The following will examine how game concepts in Portal are introduced to the player over the course of the game. The purpose of this examination is to better understand the balance and difficulty of the game for application and comparison with other games. The ultimate goal is to reach meaningful conclusion as to what is considered “good application” of game concepts over the course of a game.
There is no objective accuracy in the details of this analysis, as it is purely subjective and based on my own perceptions and enjoyment factors. Further to this, the quantified “number of concepts” is not exact, and it could be argued that they should be presented at a level of granularity higher or lower. But they are not.
Portal is a good video game, and worth analyzing. If you don’t agree, you probably won’t agree with the rest of this, so stop reading now.
For the sake of this analysis, the terms “Level” and “Test Chamber” are the synonymous. Levels “0a”, “19b” through 23/”Boss Fight” are not actually in a Test Chamber at all.
For each level in the game, a set of notes were taken on concepts learned through mandatory teaching in the test chamber. For example, as soon as the player gets the portal gun, they can shoot a portal anywhere on the wall. But they are not forced to do that to solve the puzzle. The elaborated concept “I can shoot Portals onto any part of the wall” is not required to solve a puzzle until Test Chamber 3.
It’s also worth noting that any narrative concepts (e.g. The presentation of GLaDOS glitch and nefarious nature) do not count as “game concepts” in this context.

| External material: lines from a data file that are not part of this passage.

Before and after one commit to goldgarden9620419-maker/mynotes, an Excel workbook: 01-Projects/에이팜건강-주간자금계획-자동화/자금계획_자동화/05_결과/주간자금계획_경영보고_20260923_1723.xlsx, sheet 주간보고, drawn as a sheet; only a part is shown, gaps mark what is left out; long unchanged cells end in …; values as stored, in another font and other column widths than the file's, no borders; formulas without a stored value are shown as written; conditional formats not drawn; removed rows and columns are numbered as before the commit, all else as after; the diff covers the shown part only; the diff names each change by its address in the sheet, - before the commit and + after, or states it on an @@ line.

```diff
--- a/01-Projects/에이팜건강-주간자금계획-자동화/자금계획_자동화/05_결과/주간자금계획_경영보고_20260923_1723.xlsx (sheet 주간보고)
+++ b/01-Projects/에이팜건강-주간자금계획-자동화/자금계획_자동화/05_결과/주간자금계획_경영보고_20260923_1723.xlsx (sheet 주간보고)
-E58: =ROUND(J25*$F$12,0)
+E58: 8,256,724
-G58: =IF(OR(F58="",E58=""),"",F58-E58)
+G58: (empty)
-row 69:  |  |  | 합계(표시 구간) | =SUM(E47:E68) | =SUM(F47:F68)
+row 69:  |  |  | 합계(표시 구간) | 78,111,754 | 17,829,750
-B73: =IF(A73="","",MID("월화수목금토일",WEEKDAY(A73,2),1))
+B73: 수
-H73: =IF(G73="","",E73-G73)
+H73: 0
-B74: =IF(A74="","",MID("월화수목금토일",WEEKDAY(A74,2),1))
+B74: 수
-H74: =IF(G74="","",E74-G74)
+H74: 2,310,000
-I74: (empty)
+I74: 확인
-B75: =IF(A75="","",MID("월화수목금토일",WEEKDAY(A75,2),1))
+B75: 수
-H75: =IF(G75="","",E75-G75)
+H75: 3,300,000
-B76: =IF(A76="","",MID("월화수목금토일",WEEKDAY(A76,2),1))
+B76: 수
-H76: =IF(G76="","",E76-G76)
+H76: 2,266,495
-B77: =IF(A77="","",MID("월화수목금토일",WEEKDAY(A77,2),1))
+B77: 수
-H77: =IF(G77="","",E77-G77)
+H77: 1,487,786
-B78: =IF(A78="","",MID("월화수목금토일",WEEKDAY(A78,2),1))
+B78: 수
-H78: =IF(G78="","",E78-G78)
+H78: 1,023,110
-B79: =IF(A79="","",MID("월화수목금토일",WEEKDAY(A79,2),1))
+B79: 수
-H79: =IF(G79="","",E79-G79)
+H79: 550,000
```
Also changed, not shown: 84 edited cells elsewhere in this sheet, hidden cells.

Game Concepts: Brand New vs. Elaboration/Combination
Something in the game is considered a brand new concept if the player has never seen it before. For example, in level 0, portals are seen for the very first time. However, in “Test Chamber 01”, portals are no longer static, but move automatically around the chamber. An existing concept (Portals) is elaborated on (Portals can move places).
- "I can walk through Portals" (Brand New)
- "I can pick up Cubes" (Brand New)
- "I can carry Cubes through Portals" (Elaboration/Combination)
Game Concept Breakdown by Level
At first glance, levels 6 and 16 seem like they might be the most difficult. However, upon further examination, they simply require more concepts to be learned. That learning is not necessarily more difficult, there is just more of it.
Reviewing level 16 in game, it combines things learned about safe objects (Cubes), with a new dangerous object (Turrets). But each stage of the Turret tutorial slowly reveals new information about the Turrets in a relatively safe way.
Examining the method by which the player must learn something in level 16, it is clear that most of the things to be learned in level 16 are not very dangerous.
Conversely, we can assume that levels that require no new learning might be the most difficult. Revisiting the game, and recalling the more difficult test chambers, Level 18 comes to mind.
Level 18 requires no new concepts be learned, and only one concept is elaborated on. But it combines nearly all concepts learned so far in a set of compound puzzles.
Overall Progression vs. Difficulty
Applying the above perspective to all levels, this suggests that levels 1, 9, 13, 14, 15, 17, 18, and 23 might be the most difficult.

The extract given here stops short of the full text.